■ RECORDED DATA

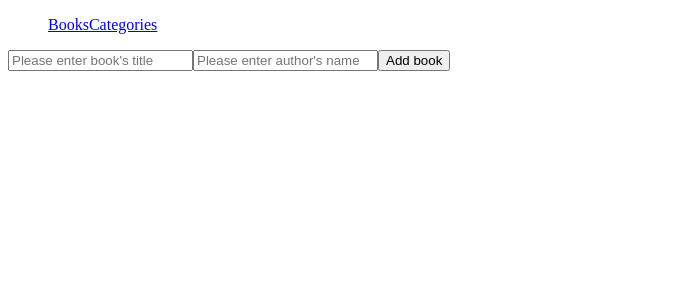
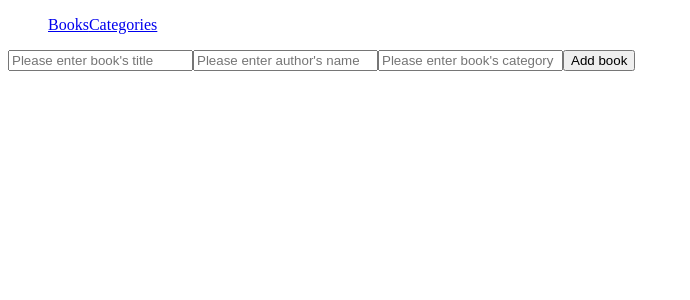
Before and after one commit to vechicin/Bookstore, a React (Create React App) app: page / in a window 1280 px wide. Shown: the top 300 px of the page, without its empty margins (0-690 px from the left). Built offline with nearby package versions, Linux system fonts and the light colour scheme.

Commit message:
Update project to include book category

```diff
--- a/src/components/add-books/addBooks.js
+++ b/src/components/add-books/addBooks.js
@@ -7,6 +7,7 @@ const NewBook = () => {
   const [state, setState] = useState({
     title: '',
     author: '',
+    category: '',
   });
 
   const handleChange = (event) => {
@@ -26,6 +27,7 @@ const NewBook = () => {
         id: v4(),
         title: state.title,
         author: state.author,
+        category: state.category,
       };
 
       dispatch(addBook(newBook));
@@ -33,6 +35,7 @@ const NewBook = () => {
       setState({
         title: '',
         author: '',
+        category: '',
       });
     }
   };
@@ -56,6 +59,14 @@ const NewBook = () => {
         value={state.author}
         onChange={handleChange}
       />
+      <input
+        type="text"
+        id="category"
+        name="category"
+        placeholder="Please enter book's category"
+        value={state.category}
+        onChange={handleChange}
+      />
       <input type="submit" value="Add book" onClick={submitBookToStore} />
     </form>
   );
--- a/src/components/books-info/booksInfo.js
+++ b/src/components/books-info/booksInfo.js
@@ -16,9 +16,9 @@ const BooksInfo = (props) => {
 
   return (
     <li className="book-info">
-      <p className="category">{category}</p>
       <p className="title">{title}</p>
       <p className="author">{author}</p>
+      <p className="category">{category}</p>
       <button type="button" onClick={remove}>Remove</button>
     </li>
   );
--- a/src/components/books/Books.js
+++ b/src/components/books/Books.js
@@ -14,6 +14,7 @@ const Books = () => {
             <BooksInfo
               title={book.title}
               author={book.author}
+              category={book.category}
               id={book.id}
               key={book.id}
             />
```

---

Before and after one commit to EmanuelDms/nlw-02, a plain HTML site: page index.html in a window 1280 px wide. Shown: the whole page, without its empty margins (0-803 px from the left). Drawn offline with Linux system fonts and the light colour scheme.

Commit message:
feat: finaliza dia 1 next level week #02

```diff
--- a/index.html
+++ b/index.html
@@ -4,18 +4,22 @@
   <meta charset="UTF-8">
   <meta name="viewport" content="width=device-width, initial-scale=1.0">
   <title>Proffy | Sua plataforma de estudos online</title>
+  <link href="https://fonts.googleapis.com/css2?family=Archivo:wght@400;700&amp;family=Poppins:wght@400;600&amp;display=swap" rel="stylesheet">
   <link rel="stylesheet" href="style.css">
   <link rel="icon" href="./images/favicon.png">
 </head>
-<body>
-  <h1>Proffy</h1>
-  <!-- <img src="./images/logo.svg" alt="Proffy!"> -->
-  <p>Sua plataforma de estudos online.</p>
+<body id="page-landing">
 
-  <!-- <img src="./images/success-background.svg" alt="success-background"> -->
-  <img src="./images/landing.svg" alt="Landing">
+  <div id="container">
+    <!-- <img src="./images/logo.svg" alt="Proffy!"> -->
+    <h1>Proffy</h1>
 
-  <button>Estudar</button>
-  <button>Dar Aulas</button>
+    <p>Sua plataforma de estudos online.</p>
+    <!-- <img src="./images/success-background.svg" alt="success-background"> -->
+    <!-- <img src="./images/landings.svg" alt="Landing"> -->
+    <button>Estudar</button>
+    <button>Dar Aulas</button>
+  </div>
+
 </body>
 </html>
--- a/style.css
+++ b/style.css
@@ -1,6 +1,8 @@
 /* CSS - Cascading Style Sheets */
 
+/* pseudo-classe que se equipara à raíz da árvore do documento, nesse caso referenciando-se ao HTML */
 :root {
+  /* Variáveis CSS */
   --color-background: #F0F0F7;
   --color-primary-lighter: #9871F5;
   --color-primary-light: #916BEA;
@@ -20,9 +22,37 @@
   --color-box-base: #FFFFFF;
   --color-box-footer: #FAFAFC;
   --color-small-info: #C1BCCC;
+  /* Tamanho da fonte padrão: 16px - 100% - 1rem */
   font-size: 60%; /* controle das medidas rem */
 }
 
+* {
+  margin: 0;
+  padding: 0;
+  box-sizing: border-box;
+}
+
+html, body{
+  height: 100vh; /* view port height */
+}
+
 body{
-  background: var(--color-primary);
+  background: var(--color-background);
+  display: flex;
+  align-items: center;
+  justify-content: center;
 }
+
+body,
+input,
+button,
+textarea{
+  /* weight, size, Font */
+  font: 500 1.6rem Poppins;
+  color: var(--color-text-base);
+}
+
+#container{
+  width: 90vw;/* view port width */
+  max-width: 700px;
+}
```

* * *

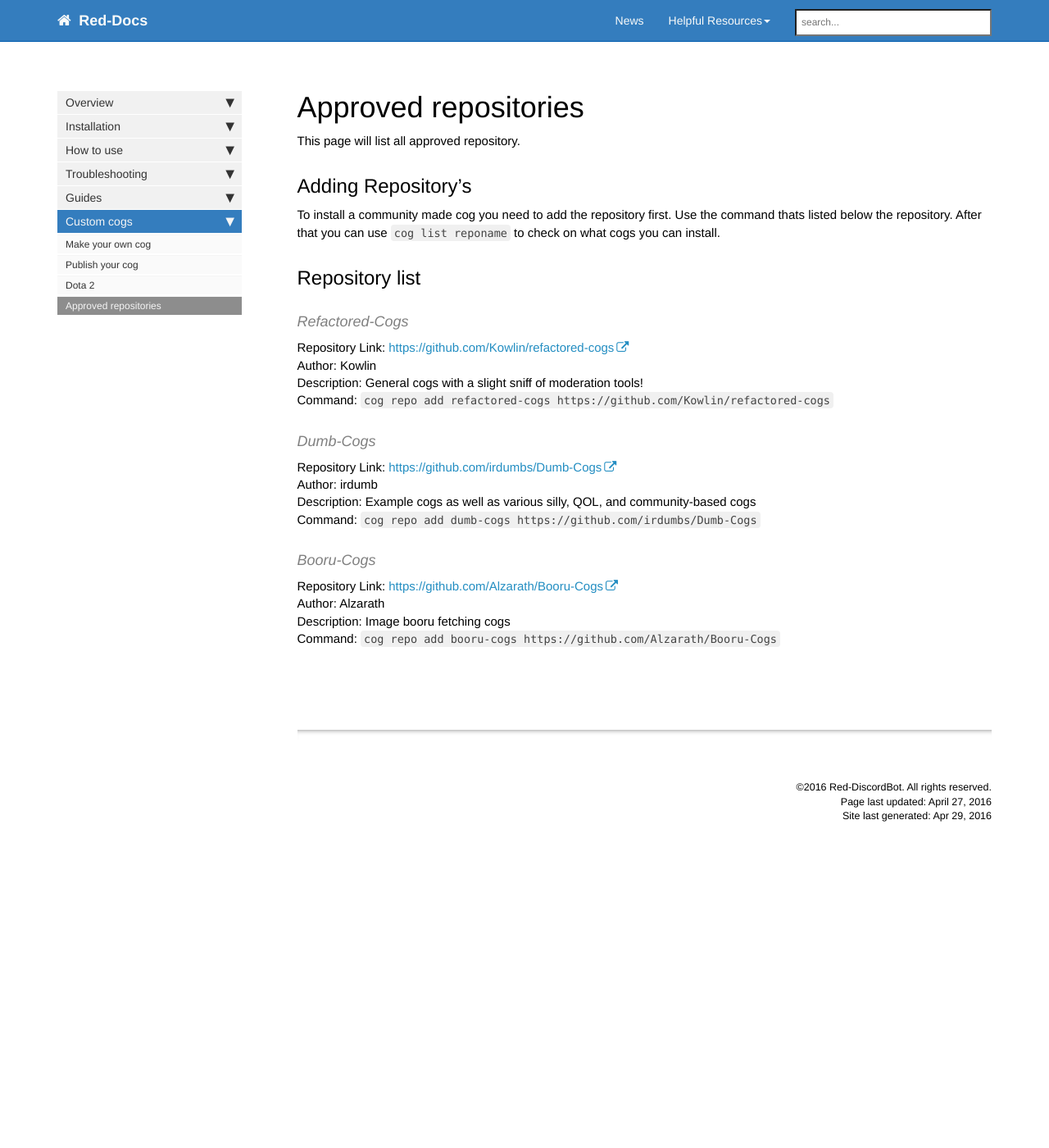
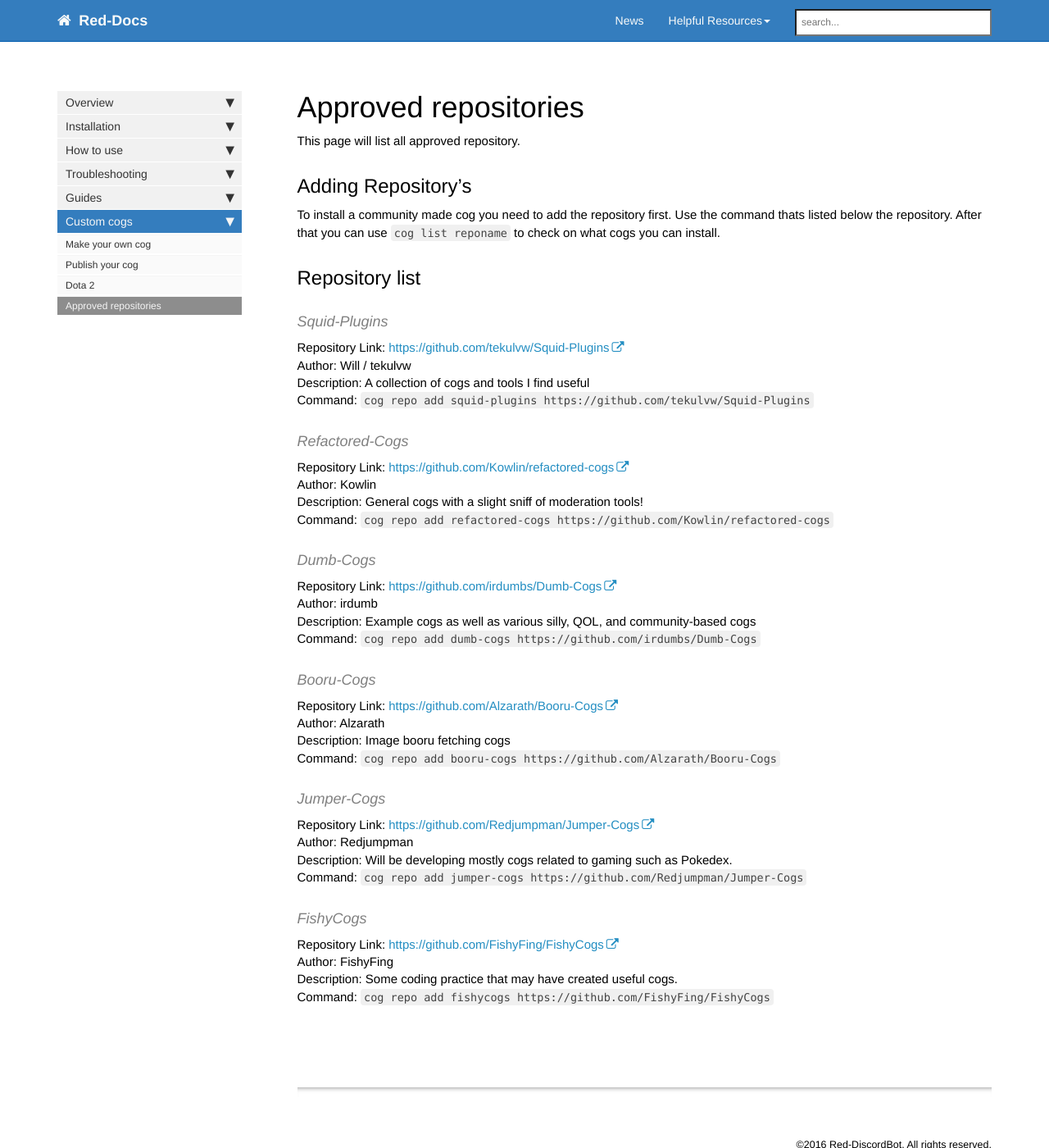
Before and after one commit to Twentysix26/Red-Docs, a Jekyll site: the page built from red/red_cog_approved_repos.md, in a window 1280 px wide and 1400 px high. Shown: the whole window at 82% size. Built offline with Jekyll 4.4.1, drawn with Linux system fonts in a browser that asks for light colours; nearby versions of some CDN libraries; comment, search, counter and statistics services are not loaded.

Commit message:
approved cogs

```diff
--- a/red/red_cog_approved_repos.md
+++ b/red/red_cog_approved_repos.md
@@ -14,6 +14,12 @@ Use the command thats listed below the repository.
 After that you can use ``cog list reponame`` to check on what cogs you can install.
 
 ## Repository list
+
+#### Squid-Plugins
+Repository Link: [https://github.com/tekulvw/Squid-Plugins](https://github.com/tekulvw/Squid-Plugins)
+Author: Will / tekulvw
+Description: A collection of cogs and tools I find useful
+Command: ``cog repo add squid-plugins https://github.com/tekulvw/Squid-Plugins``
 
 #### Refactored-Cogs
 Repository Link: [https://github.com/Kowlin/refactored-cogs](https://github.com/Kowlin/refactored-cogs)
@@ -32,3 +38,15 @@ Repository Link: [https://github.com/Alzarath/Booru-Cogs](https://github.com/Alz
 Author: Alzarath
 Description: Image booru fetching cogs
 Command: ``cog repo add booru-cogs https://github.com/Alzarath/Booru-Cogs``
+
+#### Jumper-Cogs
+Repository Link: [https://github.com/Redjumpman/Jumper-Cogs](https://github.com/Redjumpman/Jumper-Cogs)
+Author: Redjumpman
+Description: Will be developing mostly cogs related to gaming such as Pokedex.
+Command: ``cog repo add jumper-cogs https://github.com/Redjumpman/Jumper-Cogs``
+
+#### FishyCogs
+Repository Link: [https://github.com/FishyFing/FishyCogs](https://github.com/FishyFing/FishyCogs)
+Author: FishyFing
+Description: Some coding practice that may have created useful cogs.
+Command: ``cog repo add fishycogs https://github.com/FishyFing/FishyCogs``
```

■ WHAT YOU SHOULD DO
Determine how many lines in the listing above contain "color", giving the number and no other words.

■ YOUR RESPONSE
9